When and how did Angry Robot form?
Angry Robot published its first books just two years ago, in July 2009. Prior to that was close on a year of frantic scurrying, first in detailing our publishing strategies and then in tracking down authors we wanted to publish. Prior to that, I had been Publisher at Games Workshop’s Black Library and Solaris imprints.
What attracted you to the horror genre?
Horror and the supernatural are a key foundation of genre writing. At the moment, we’re at a major crossroads, I feel, in the development of the genre in the book trade. Supernatural has superseded horror in terms of reader appeal, while crime has co-opted a lot of horror’s tropes, leaving the latter starting to feel like a backwater. But regardless of the label book chains that insist to go on the books that make the most sales, there will always be a place for the uncanny, the inexplicable, and the chills those creations engender.
Talk us through some of the key authors at Angry Robot.
I’m a great fan of Gary McMahon’s subtly understated but darkly grim Thomas Usher books. Somewhere between Val McDermid crime shocker and despair-filled existential horror, they show a world tinged by personal grief in which all colour seems to have turned to different shades of dark grey. The second Usher novel, Dead Bad Things, is out in September.
At the other end of the spectrum, Peter Crowther’s Darkness Falling has Hollywood blockbuster or Stephen King-esque bestseller plastered all over it. The whole world is hit with an uncanny bright light that turns rapidly into unending darkness. In the dark, many people disappear; just a few are returned, subtly different. The first of a trilogy, it’s a massive book about ordinary people staring at the face of total disaster – and it’s a riot, a total hoot.
What Angry Robot releases are you most proud of and why?
It has to be Slights by Kaaron Warren. What a book! I have never read anything like it, before or since – like an episode of Neighbours scripted by Thomas Ligotti. We were so damn proud of Kaaron when she won a bunch of local awards in Australia, not just genre but literary awards too. The key thing is that she captured the voice of her central character Stevie perfectly, a young woman caught between the whiteout of grief and teenage nihilism, tempted into recreating the near-death experience that shaped her life.
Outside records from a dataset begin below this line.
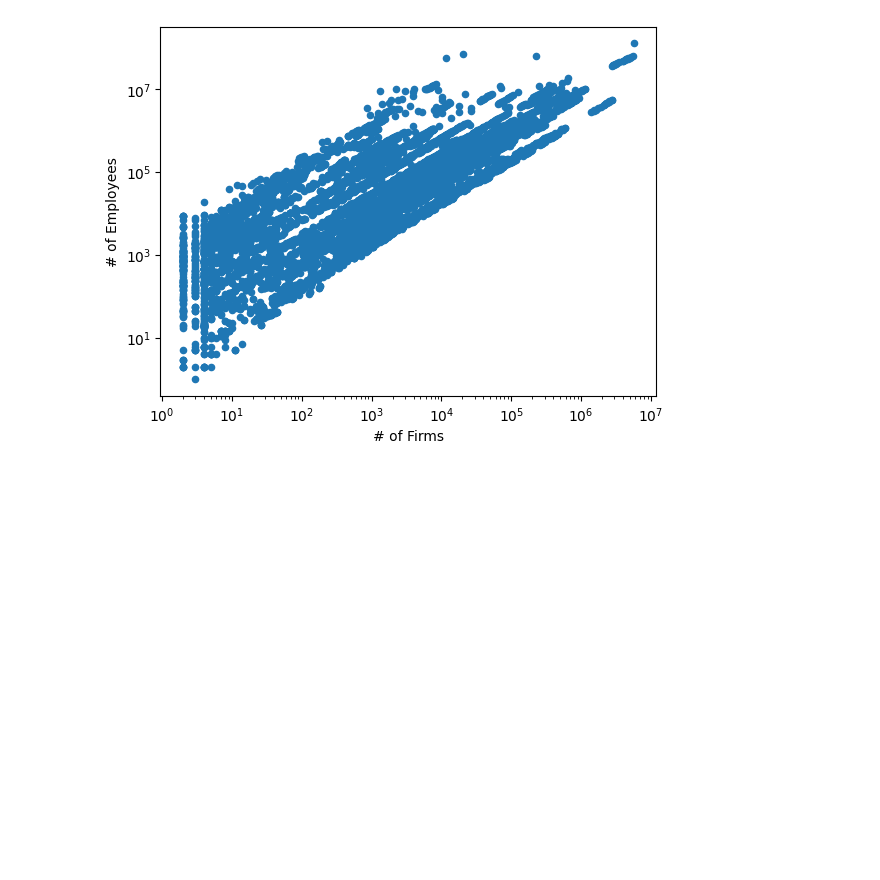
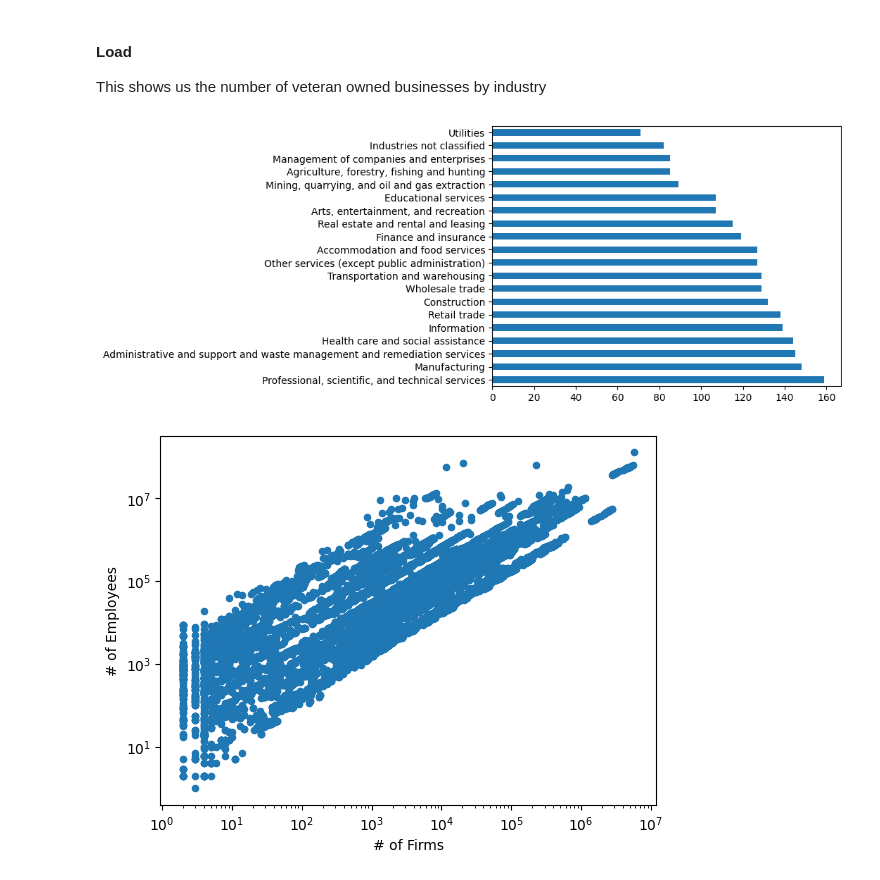
Before and after one commit to snowwly/Assessment_CensusAPIData_Panadas, a Jupyter notebook: Matt/Assessment_9-2.ipynb, the cells around one changed output. Saved outputs shown, nothing was run; the diff lists cells and outputs as text; code cells hidden in the pictures; blank space fills up the shorter version.

```diff
--- a/Matt/Assessment_9-2.ipynb
+++ b/Matt/Assessment_9-2.ipynb
@@ -57,3 +64,14 @@ test['RCPPDEMP'] = test['RCPPDEMP'].map(lambda x: int(x))
+# %% [markdown]
+#### Load
+
+This shows us the number of veteran owned businesses by industry
+# %%
+Veterans['NAICS2017_LABEL'].value_counts().plot.barh()
+plt.show()
+Veterans.groupby('NAICS2017_LABEL')
+plt.show()
+# %% [output]
+[figure, added]
 # %%
 test.plot(x = 'FIRMPDEMP', y='EMP', kind='scatter', logx=True, logy=True, ylabel= '# of Employees', xlabel= '# of Firms')
 plt.show()
```
Also changed, not shown: parts of 9 cells of this notebook.
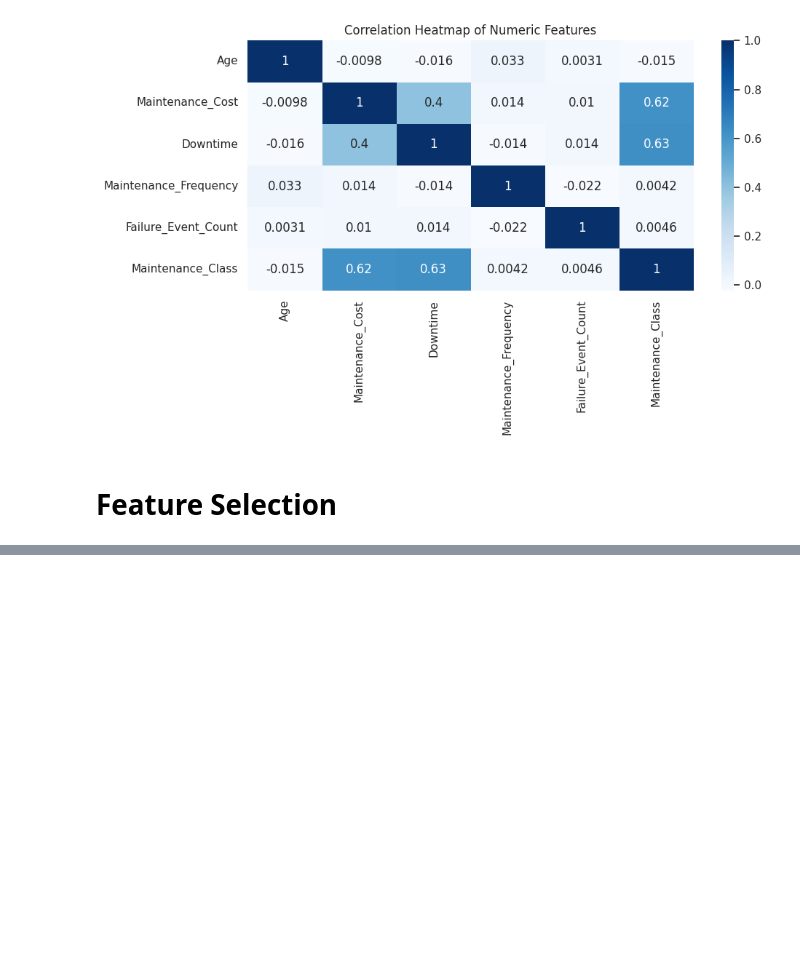
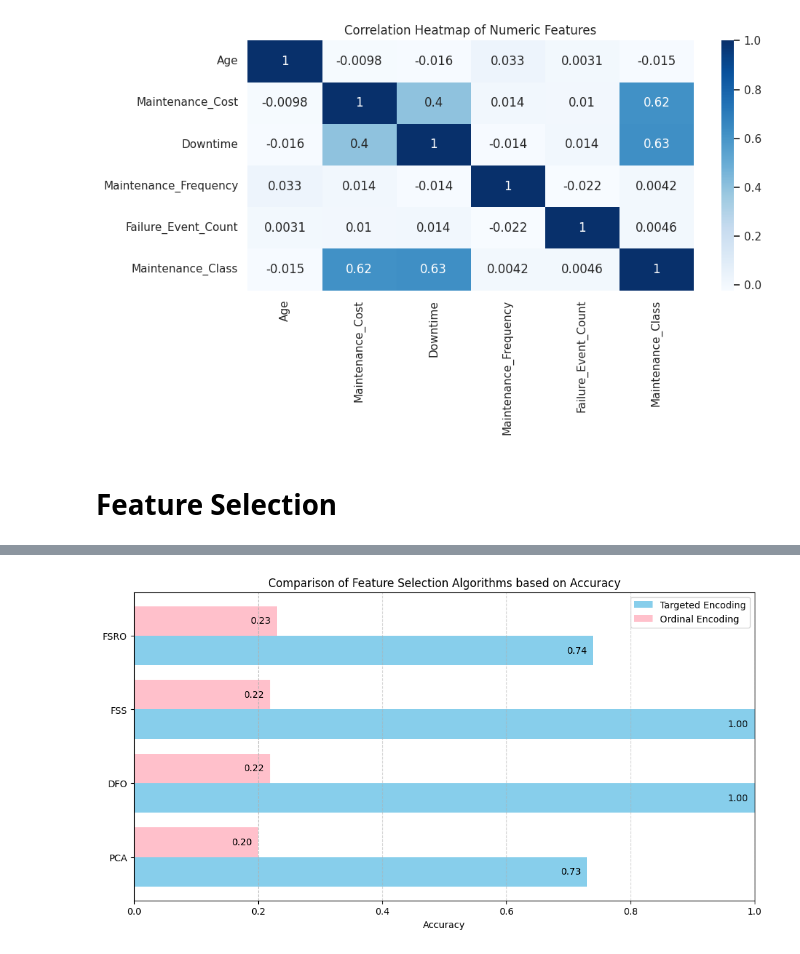
Before and after one commit to siddhi5470/Teddy-Techies_hackgenx, a Jupyter notebook: HACKGENX.ipynb, the cells around one changed output, grey strips where cells are left out. Drawn from its saved outputs; the diff is of its cells as text; code cells hidden in the pictures; blank space fills up the shorter version.

```diff
--- a/HACKGENX.ipynb
+++ b/HACKGENX.ipynb
@@ -407,0 +1215,42 @@ ValueError: could not convert string to float: '2020-12-11'
+# %%
+import numpy as np
+import matplotlib.pyplot as plt
+
+# Define algorithm names
+algorithm_names = [
+    "FSRO","FSS","DFO","PCA"
+]
+
+# Replace these with actual accuracy values from your experiments
+accuracy_values_targeted = [
+    0.74,1.00,1.00,0.73]
+
+accuracy_values_ordinal = [
+    0.23,0.22,0.22,0.20]
+
+# Create the bar chart
+plt.figure(figsize=(12, 6))
+bar_width = 0.4
+indices = np.arange(len(algorithm_names))
+
+plt.barh(indices + bar_width / 2, accuracy_values_targeted, bar_width, label='Targeted Encoding', color='skyblue')
+plt.barh(indices - bar_width / 2, accuracy_values_ordinal, bar_width, label='Ordinal Encoding', color='pink')
+
+plt.xlabel("Accuracy")
+plt.title("Comparison of Feature Selection Algorithms based on Accuracy")
+plt.xlim(0.0, 1.0)
+plt.yticks(indices, algorithm_names)
+plt.grid(axis='x', linestyle='--', alpha=0.6)
+plt.legend()
+
+# Show values on bars
+for index, value in enumerate(accuracy_values_targeted):
+    plt.text(value - 0.01, index + bar_width / 2, f"{value:.2f}", va='center', ha='right', fontsize=10)
+
+for index, value in enumerate(accuracy_values_ordinal):
+    plt.text(value - 0.01, index - bar_width / 2, f"{value:.2f}", va='center', ha='right', fontsize=10)
+
+plt.gca().invert_yaxis()  # Invert y-axis to have the best accuracy at the top
+plt.show()
+# %% [output]
+[figure, added]
```
Also changed, not shown: parts of 34 cells of this notebook.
To have that as one of our first four releases – a woman, and not from the UK too – wasn’t a deliberate statement of intent, but it was a damn good one.
Do e-books threaten or complement the print industry?
It depends whether one is the manuscript illuminator terrified of these new Gutenberg press things, or just an expert in finding the very best storytellers and getting their words heard amongst all the less talented chancers. There’s no putting these Furies back inside the box, that’s for sure. If the print industry dies, it’ll be because no one wanted its products any more. More likely, we’ll have a fairly lengthy period of book nostalgia, maybe even hipness (cf vinyl albums for purists), because people will realise that while e-books are great for some reading situations, when you have a comfy armchair and a glass of wine, nothing beats a physical book.
Are you currently open for submission?
Only from agented writers, or those who are recommended to us by authors we already publish. We are not open for unsolicited submissions.
I don’t think like that. No point dreaming about poaching writers if it’s not going to occur. And as it happens, my very favourite author in the whole world has offered us certain rights on his last book if we want to pick them up, but I don’t think we can sell enough to make it worth our while. I’m more interested in publishing a brilliant new writer.
Who is the most influential horror writer of all time and why?
I don’t know. But I know who I wish it was – but despite being highly respected and widely read really is not – HP Lovecraft. Few writers ever reach the heights of brain-frying insanity of his best work, and that’s a damn shame. More writers – maybe more in the fantasy genre than horror but still… – need to put away the tired old fantasy tropes, and start staring at the sun for long periods. It takes us to a place we’ve genuinely never been, not yet another cod-medieval theme park of dullness and predictability.
What does the future hold for Angry Robot?
Two new imprints will spin off from us soon, I can’t tell you more on those, though. Loads more great authors – we debut a new series or an author as one of our two books every month. World Builder, our interactive website that allows fans of certain AR books a venue to post ‘official’ fan fiction, background explorations and artwork. And hopefully another Open Door Month, when we will once again fling open our submissions pile to prospective novelists who wouldn’t normally be considered.